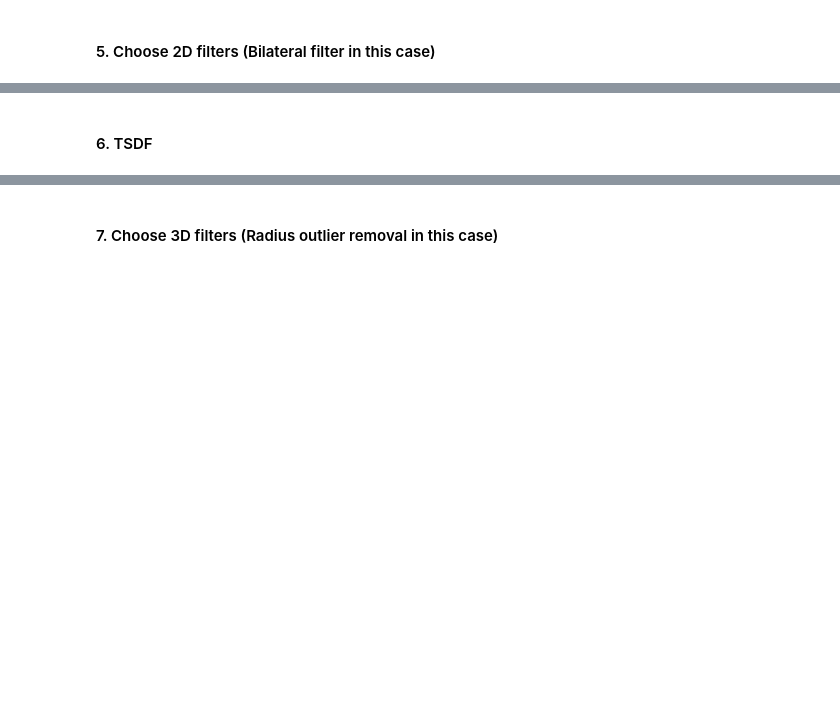
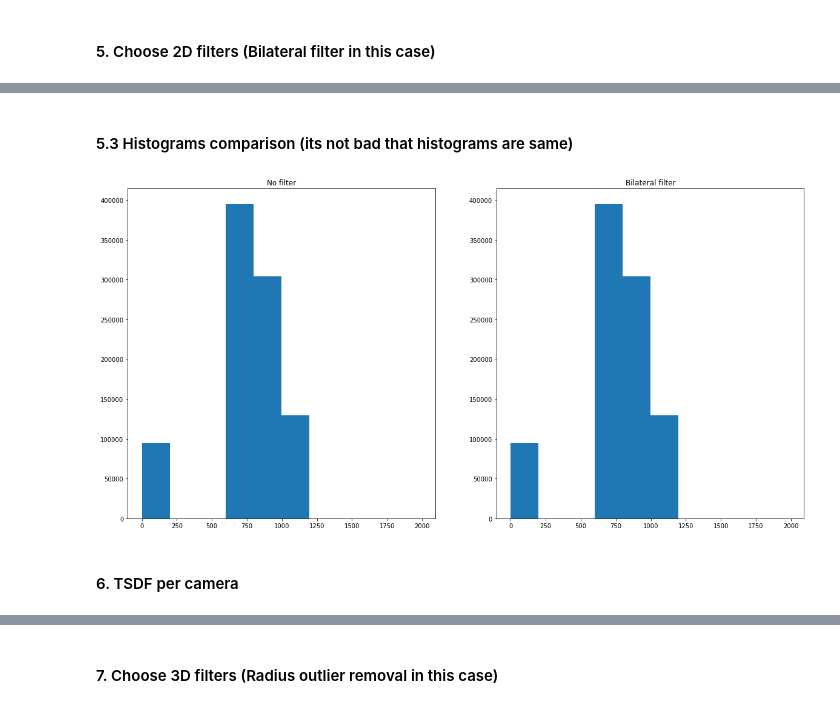
Before and after one commit to avena-robotics/vision, a Jupyter notebook: intel/Demo01_grab_filter_merge_filter.ipynb, the cells around one changed output, grey strips where cells are left out. Saved outputs shown, nothing was run; the diff lists cells and outputs as text; code cells hidden in the pictures; blank space fills up the shorter version.

```diff
--- a/intel/Demo01_grab_filter_merge_filter.ipynb
+++ b/intel/Demo01_grab_filter_merge_filter.ipynb
@@ -445,6 +292,7 @@ device = o3d.core.Device("CUDA:0")
 #### 3. Capture stream
 # %%
 data, camera_information = stream_camera("input/cam5_config.json", frames_no)
+data_for_comparison = data.copy()
 # %% [output]
 Waiting 2 seconds for camera to start...[Open3D INFO] Capture started with RealSense camera 114122250435
 
@@ -463,5 +351,17 @@ for i in range(len(data['depth'])):
+# %% [markdown]
+#### 5.3 Histograms comparison (its not bad that histograms are same)
+# %%
+fig, axs = plt.subplots(1, 2, figsize=(20, 10))
+
+axs[0].hist(np.asarray(data_for_comparison['depth'][0].to_legacy_image()).ravel())
+axs[1].hist(np.asarray(data['depth'][0].to_legacy_image()).ravel())
+axs[0].set_title("No filter")
+axs[1].set_title("Bilateral filter")
+plt.show()
+# %% [output]
+[figure, added]
 # %% [markdown]
-#### 6. TSDF
+#### 6. TSDF per camera
 # %%
 point_cloud = tsdf_filter(data["color"], data["depth"], camera_information, device)
 # %% [output]
```
Also changed, not shown: parts of 54 cells of this notebook, 10 other files.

PROMPT: The output should consist of the records above, reproduced exactly, without pictures.

COMPLETED EXERCISE:
Before and after one commit to avena-robotics/vision, a Jupyter notebook: intel/Demo01_grab_filter_merge_filter.ipynb, the cells around one changed output, grey strips where cells are left out. Saved outputs shown, nothing was run; the diff lists cells and outputs as text; code cells hidden in the pictures; blank space fills up the shorter version.

```diff
--- a/intel/Demo01_grab_filter_merge_filter.ipynb
+++ b/intel/Demo01_grab_filter_merge_filter.ipynb
@@ -445,6 +292,7 @@ device = o3d.core.Device("CUDA:0")
 #### 3. Capture stream
 # %%
 data, camera_information = stream_camera("input/cam5_config.json", frames_no)
+data_for_comparison = data.copy()
 # %% [output]
 Waiting 2 seconds for camera to start...[Open3D INFO] Capture started with RealSense camera 114122250435
 
@@ -463,5 +351,17 @@ for i in range(len(data['depth'])):
+# %% [markdown]
+#### 5.3 Histograms comparison (its not bad that histograms are same)
+# %%
+fig, axs = plt.subplots(1, 2, figsize=(20, 10))
+
+axs[0].hist(np.asarray(data_for_comparison['depth'][0].to_legacy_image()).ravel())
+axs[1].hist(np.asarray(data['depth'][0].to_legacy_image()).ravel())
+axs[0].set_title("No filter")
+axs[1].set_title("Bilateral filter")
+plt.show()
+# %% [output]
+[figure, added]
 # %% [markdown]
-#### 6. TSDF
+#### 6. TSDF per camera
 # %%
 point_cloud = tsdf_filter(data["color"], data["depth"], camera_information, device)
 # %% [output]
```
Also changed, not shown: parts of 54 cells of this notebook, 10 other files.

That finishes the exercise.